**Supplied data:**
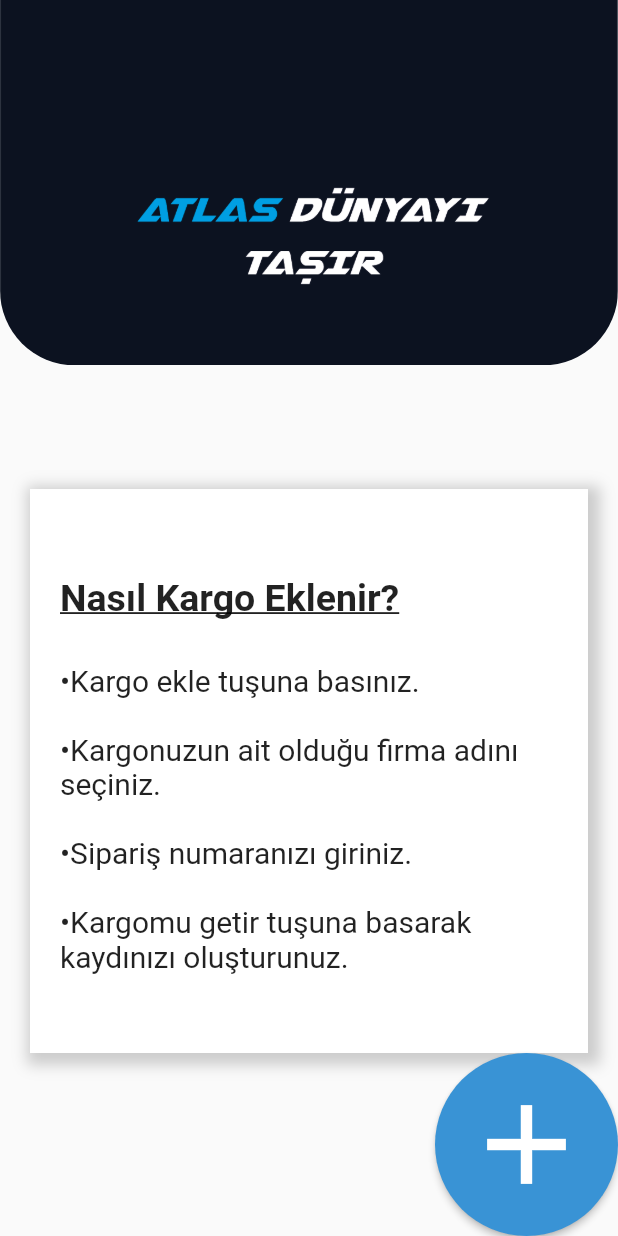
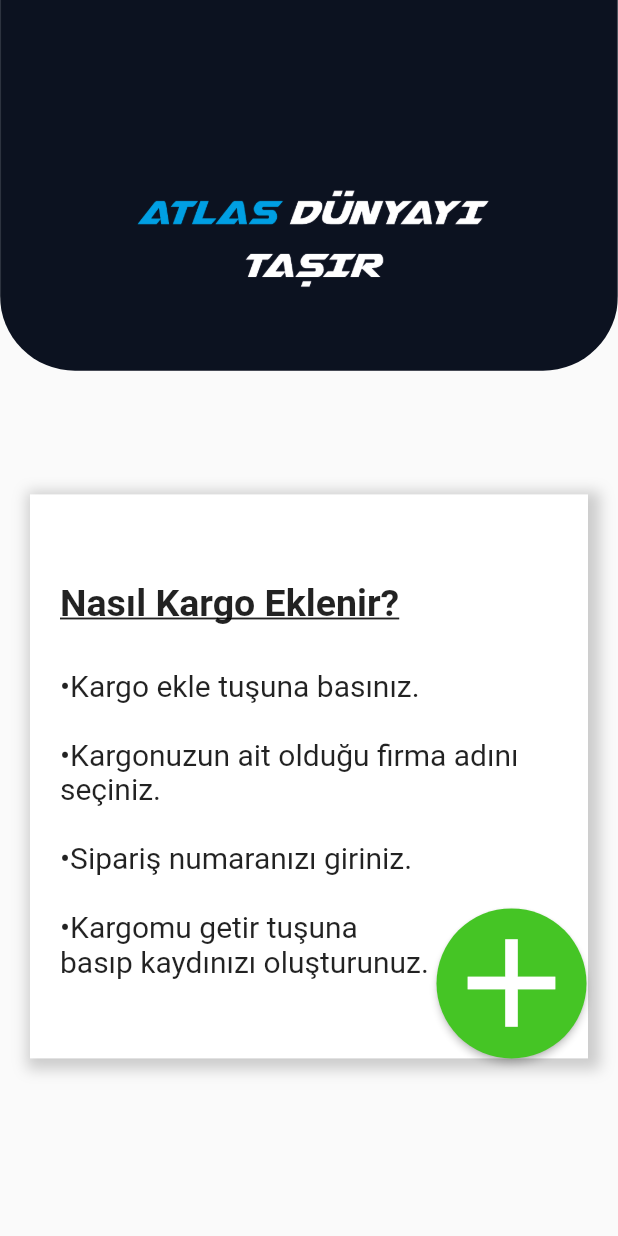
Before and after one commit to ClosePrize/Atlas_Mobile_App, a Flutter app: the KargoBody screen opened directly, on a phone screen of 412 x 824 dp. Run offline on Flutter 3.47's test engine with Material 2 defaults, Android fonts, the phone set to English and light mode, and no system bars; our stand-ins replace firebase_auth, firebase_core; accounts and stored records are empty.

Commit message:
cargo home finished

```diff
--- a/lib/kargo/home/body.dart
+++ b/lib/kargo/home/body.dart
@@ -2,6 +2,8 @@
 
 import 'package:flutter/material.dart';
 import 'package:v01/kargo/constants.dart';
+
+import '../widgets/reusable_widgets.dart';
 
 
 class KargoBody extends StatelessWidget {
@@ -37,7 +39,8 @@ class KargoBody extends StatelessWidget {
         SizedBox(
           height: MediaQuery.of(context).size.height/10,
         ),
-        Padding(
+        Stack(
+          children:[ Padding(
             padding: const EdgeInsets.only(right: 20, left: 20),
             child: Container(
               alignment:Alignment.center,
@@ -63,10 +66,11 @@ class KargoBody extends StatelessWidget {
               decoration: TextDecoration.underline),
               children: <TextSpan>[
               TextSpan(
-                  text: '•Kargo ekle tuşuna basınız.\n\n•Kargonuzun ait olduğu firma adını seçiniz.\n\n•Sipariş numaranızı giriniz.\n\n•Kargomu getir tuşuna basarak kaydınızı oluşturunuz.\n',
+                    text: '•Kargo ekle tuşuna basınız.\n\n•Kargonuzun ait olduğu firma adını seçiniz.\n\n•Sipariş numaranızı giriniz.\n\n•Kargomu getir tuşuna \nbasıp kaydınızı oluşturunuz.\n',
                     style: TextStyle(fontSize: 20,fontWeight: FontWeight.normal,
               decoration: TextDecoration.none
-                  )),
+                    ),
+                    ),
               // can add more TextSpans here...
             ],
               ),
@@ -79,6 +83,7 @@ class KargoBody extends StatelessWidget {
             ),
 
           ),
+          ),
 
 
 
@@ -87,18 +92,14 @@ class KargoBody extends StatelessWidget {
 
             ),
 
+
+              Positioned(left: 275,
+              bottom:0,child: addButton(),)
+
+          ],
+
           ),
-       MaterialButton(
-          onPressed: () {},
-          color: kargoPrimaryColor,
-          textColor: Colors.white,
-          child: Icon(
-            Icons.add,
-            size: 90,
-          ),
-          padding: EdgeInsets.all(16),
-          shape: CircleBorder(),
-        ),
+
 
           ],
 
--- a/lib/kargo/widgets/reusable_widgets.dart
+++ b/lib/kargo/widgets/reusable_widgets.dart
@@ -1,5 +1,7 @@
 import 'package:flutter/material.dart';
+import 'package:v01/kargo/cargo_add/body.dart';
 import 'package:v01/kargo/constants.dart';
+import 'package:v01/kargo/home/body.dart';
 
 
 TextField reusableTextField(String text, IconData icon, bool isPasswordType,
@@ -152,23 +154,29 @@ class textbox extends StatelessWidget {
   }
 }
 
-class addbutton extends StatelessWidget {
-  const addbutton({
+class addButton extends StatelessWidget {
+  const addButton({
     Key? key,
   }) : super(key: key);
 
   @override
   Widget build(BuildContext context) {
     return MaterialButton(
-       onPressed: () {},
-       color: kargoPrimaryColor,
+          onPressed: () {
+              Navigator.push(
+                  context,
+                  MaterialPageRoute(
+                      builder: (context) => const KargoAdd()),
+                      );
+                      },
+          color: kargogreenColor,
           textColor: Colors.white,
           // ignore: sort_child_properties_last
           child: Icon(
             Icons.add,
-         size: 90,
+            size: 100,
           ),
-       padding: EdgeInsets.all(16),
+          // padding: EdgeInsets.all(16),
           shape: CircleBorder(),
         );
   }
```
Also changed, not shown: lib/kargo/cargo_add/body.dart (added, +11 -0 lines), lib/kargo/cargo_add/cargo_add.dart (added, +17 -0 lines). Lines whose indentation alone changed are shown as unchanged.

**About this exercise:** The records above, minus their pictures, are to be returned word for word.

**Solution to the exercise:**
Before and after one commit to ClosePrize/Atlas_Mobile_App, a Flutter app: the KargoBody screen opened directly, on a phone screen of 412 x 824 dp. Run offline on Flutter 3.47's test engine with Material 2 defaults, Android fonts, the phone set to English and light mode, and no system bars; our stand-ins replace firebase_auth, firebase_core; accounts and stored records are empty.

Commit message:
cargo home finished

```diff
--- a/lib/kargo/home/body.dart
+++ b/lib/kargo/home/body.dart
@@ -2,6 +2,8 @@
 
 import 'package:flutter/material.dart';
 import 'package:v01/kargo/constants.dart';
+
+import '../widgets/reusable_widgets.dart';
 
 
 class KargoBody extends StatelessWidget {
@@ -37,7 +39,8 @@ class KargoBody extends StatelessWidget {
         SizedBox(
           height: MediaQuery.of(context).size.height/10,
         ),
-        Padding(
+        Stack(
+          children:[ Padding(
             padding: const EdgeInsets.only(right: 20, left: 20),
             child: Container(
               alignment:Alignment.center,
@@ -63,10 +66,11 @@ class KargoBody extends StatelessWidget {
               decoration: TextDecoration.underline),
               children: <TextSpan>[
               TextSpan(
-                  text: '•Kargo ekle tuşuna basınız.\n\n•Kargonuzun ait olduğu firma adını seçiniz.\n\n•Sipariş numaranızı giriniz.\n\n•Kargomu getir tuşuna basarak kaydınızı oluşturunuz.\n',
+                    text: '•Kargo ekle tuşuna basınız.\n\n•Kargonuzun ait olduğu firma adını seçiniz.\n\n•Sipariş numaranızı giriniz.\n\n•Kargomu getir tuşuna \nbasıp kaydınızı oluşturunuz.\n',
                     style: TextStyle(fontSize: 20,fontWeight: FontWeight.normal,
               decoration: TextDecoration.none
-                  )),
+                    ),
+                    ),
               // can add more TextSpans here...
             ],
               ),
@@ -79,6 +83,7 @@ class KargoBody extends StatelessWidget {
             ),
 
           ),
+          ),
 
 
 
@@ -87,18 +92,14 @@ class KargoBody extends StatelessWidget {
 
             ),
 
+
+              Positioned(left: 275,
+              bottom:0,child: addButton(),)
+
+          ],
+
           ),
-       MaterialButton(
-          onPressed: () {},
-          color: kargoPrimaryColor,
-          textColor: Colors.white,
-          child: Icon(
-            Icons.add,
-            size: 90,
-          ),
-          padding: EdgeInsets.all(16),
-          shape: CircleBorder(),
-        ),
+
 
           ],
 
--- a/lib/kargo/widgets/reusable_widgets.dart
+++ b/lib/kargo/widgets/reusable_widgets.dart
@@ -1,5 +1,7 @@
 import 'package:flutter/material.dart';
+import 'package:v01/kargo/cargo_add/body.dart';
 import 'package:v01/kargo/constants.dart';
+import 'package:v01/kargo/home/body.dart';
 
 
 TextField reusableTextField(String text, IconData icon, bool isPasswordType,
@@ -152,23 +154,29 @@ class textbox extends StatelessWidget {
   }
 }
 
-class addbutton extends StatelessWidget {
-  const addbutton({
+class addButton extends StatelessWidget {
+  const addButton({
     Key? key,
   }) : super(key: key);
 
   @override
   Widget build(BuildContext context) {
     return MaterialButton(
-       onPressed: () {},
-       color: kargoPrimaryColor,
+          onPressed: () {
+              Navigator.push(
+                  context,
+                  MaterialPageRoute(
+                      builder: (context) => const KargoAdd()),
+                      );
+                      },
+          color: kargogreenColor,
           textColor: Colors.white,
           // ignore: sort_child_properties_last
           child: Icon(
             Icons.add,
-         size: 90,
+            size: 100,
           ),
-       padding: EdgeInsets.all(16),
+          // padding: EdgeInsets.all(16),
           shape: CircleBorder(),
         );
   }
```
Also changed, not shown: lib/kargo/cargo_add/body.dart (added, +11 -0 lines), lib/kargo/cargo_add/cargo_add.dart (added, +17 -0 lines). Lines whose indentation alone changed are shown as unchanged.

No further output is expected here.